By Menachem Baron, COLlive reporter
The cultural conflict between the ultra religious and the general public in Israel is affecting Lubavitch, even as shluchim, chassidim and bochurim work to reach out and bridge the gap.
A group of bochurim from the Tomchei Tmimim Chabad Yeshiva in Elad were refused entrance to a city bus this past Friday after they were wrongly associated with the haredi extremists from Beit Shemesh.
The bus driver of line number 79 did not allow them to enter, saying he “does not want problematic passengers on the bus.”
According to one of the bochurim, the driver allowed people behind them to board, while telling them he feared them because they were “a group.”
They were only a few bochurim, COLlive was told.
The 14 and 15 year olds, students in shiur Aleph in Yeshiva Ketana (mesivta), were traveling to the city of Petach Tikvah to do Mivtzoim and offer Tefillin and Shabbos candles to fellow Jews, and were left without a way back.
“The next bus came an hour later, but it didn’t stop at the station,” one of them said. With Shabbos nearing, they took a taxi cab back, arriving 30 minutes before candle lighting time.
A manager for the bus company Egged Taavura (not to be confused with the larger Egged) told one of the bochurim that the driver made a bad judgment call.
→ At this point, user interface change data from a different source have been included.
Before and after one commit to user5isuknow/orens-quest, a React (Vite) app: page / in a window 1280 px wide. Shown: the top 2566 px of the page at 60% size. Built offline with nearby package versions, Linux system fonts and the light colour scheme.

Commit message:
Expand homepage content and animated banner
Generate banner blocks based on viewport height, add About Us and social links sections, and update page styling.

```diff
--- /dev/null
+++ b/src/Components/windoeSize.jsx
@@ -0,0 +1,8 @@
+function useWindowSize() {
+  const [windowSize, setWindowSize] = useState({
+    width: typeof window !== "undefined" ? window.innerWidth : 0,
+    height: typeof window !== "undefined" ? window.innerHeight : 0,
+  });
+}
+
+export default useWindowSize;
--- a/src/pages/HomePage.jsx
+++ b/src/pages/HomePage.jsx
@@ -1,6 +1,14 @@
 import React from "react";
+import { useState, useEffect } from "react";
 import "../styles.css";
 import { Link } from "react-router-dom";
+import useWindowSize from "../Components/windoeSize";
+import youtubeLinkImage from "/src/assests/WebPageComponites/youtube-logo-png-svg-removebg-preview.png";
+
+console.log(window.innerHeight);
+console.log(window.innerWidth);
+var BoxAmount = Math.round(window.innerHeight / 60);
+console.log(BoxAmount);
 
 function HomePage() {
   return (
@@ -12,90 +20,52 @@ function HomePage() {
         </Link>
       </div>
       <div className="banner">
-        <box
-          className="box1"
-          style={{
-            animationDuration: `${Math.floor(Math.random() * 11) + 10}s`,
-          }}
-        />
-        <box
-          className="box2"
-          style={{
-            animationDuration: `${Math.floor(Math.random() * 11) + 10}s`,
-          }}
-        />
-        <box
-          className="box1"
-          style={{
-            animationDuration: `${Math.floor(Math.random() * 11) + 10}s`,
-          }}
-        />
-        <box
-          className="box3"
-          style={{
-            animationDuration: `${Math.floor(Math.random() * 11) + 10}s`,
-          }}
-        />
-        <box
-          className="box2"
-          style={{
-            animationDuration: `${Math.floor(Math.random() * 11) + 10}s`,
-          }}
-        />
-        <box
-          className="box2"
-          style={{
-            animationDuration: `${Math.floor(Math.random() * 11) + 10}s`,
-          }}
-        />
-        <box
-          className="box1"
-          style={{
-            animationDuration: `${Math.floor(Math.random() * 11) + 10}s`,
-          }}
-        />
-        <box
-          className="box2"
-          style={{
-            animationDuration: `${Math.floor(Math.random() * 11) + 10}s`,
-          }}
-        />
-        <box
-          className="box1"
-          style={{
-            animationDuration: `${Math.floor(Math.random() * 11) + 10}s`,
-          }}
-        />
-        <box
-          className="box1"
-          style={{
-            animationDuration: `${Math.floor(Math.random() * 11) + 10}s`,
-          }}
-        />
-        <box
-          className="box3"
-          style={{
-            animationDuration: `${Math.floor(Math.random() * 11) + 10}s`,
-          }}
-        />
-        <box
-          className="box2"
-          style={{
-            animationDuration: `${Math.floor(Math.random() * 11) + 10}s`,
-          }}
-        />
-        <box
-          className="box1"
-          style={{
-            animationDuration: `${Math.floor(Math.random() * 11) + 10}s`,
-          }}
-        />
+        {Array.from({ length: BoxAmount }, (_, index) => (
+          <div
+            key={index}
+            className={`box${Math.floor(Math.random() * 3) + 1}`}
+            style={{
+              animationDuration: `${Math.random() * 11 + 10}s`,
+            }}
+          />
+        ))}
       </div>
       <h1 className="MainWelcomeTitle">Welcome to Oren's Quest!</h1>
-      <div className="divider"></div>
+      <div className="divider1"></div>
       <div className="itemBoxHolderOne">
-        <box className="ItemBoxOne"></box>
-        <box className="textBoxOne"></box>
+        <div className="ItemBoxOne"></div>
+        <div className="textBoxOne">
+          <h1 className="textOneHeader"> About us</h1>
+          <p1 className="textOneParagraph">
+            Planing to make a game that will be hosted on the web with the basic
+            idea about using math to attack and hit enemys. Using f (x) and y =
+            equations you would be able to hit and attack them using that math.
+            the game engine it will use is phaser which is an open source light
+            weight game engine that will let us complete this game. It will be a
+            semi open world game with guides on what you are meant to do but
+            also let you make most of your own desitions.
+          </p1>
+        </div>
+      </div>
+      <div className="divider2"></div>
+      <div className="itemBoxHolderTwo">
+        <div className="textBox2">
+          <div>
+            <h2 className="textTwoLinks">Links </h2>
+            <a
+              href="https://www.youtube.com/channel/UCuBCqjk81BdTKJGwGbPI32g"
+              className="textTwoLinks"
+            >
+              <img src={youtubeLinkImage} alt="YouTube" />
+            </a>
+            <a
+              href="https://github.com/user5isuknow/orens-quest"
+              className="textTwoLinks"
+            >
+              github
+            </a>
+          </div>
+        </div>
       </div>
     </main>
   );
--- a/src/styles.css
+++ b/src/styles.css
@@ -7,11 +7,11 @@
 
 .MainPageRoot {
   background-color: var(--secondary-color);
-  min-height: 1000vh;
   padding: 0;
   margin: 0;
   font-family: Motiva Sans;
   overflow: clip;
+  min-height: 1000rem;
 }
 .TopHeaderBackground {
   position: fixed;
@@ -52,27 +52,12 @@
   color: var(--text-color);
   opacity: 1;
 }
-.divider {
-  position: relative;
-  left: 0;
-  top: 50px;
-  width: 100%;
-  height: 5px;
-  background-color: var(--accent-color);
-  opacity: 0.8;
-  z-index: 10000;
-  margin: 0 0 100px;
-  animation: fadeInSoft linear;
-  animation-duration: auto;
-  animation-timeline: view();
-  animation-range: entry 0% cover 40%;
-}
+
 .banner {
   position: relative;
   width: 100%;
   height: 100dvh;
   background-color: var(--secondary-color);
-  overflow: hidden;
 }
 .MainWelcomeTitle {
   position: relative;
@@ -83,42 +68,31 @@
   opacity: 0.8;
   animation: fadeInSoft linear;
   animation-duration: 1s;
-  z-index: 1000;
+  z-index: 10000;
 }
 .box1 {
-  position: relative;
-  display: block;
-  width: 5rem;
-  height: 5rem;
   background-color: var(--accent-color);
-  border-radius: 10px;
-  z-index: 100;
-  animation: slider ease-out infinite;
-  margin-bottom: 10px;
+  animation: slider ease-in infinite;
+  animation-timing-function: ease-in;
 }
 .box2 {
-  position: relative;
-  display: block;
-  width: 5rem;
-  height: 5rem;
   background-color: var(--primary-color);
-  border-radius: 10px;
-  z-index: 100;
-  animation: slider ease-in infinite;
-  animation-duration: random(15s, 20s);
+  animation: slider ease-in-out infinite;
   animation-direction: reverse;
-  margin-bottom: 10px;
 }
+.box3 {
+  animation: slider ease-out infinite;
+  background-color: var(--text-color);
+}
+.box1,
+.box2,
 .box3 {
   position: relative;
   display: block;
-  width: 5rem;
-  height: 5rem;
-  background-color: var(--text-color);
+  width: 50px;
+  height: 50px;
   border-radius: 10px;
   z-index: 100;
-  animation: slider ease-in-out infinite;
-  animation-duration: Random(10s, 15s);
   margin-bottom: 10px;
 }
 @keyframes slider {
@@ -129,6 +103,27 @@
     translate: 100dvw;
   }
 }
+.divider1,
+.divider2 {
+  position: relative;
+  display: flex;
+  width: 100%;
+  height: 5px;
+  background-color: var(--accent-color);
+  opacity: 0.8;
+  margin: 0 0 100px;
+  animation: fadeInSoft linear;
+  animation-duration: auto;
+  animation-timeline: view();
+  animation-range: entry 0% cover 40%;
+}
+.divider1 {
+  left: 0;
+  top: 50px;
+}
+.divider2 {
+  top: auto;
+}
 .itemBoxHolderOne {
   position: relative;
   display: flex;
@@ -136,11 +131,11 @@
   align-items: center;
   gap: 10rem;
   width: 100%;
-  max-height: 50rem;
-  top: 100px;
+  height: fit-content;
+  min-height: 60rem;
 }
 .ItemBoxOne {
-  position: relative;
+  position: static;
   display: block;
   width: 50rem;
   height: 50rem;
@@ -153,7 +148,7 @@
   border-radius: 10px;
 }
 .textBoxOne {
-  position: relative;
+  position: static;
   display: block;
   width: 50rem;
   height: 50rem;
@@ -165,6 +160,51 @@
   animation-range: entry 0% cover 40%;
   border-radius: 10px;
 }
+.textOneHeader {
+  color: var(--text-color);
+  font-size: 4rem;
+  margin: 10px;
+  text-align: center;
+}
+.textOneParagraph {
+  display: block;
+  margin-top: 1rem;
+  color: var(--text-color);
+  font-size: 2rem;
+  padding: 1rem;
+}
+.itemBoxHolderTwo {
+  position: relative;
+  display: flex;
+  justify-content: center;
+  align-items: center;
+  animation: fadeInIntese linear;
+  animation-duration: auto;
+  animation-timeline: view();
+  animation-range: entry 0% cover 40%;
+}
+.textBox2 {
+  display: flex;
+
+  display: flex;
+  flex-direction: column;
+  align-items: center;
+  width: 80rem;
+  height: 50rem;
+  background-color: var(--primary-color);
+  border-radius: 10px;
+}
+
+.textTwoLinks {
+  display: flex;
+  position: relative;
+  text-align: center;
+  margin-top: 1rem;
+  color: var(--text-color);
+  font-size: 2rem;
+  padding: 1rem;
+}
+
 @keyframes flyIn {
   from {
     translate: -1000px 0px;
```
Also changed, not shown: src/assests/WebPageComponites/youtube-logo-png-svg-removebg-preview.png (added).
Relations between the general public and the haredi community in Israel have been troubled recently with extremists wanting to impose halacha on others and the media hyping up every small incident.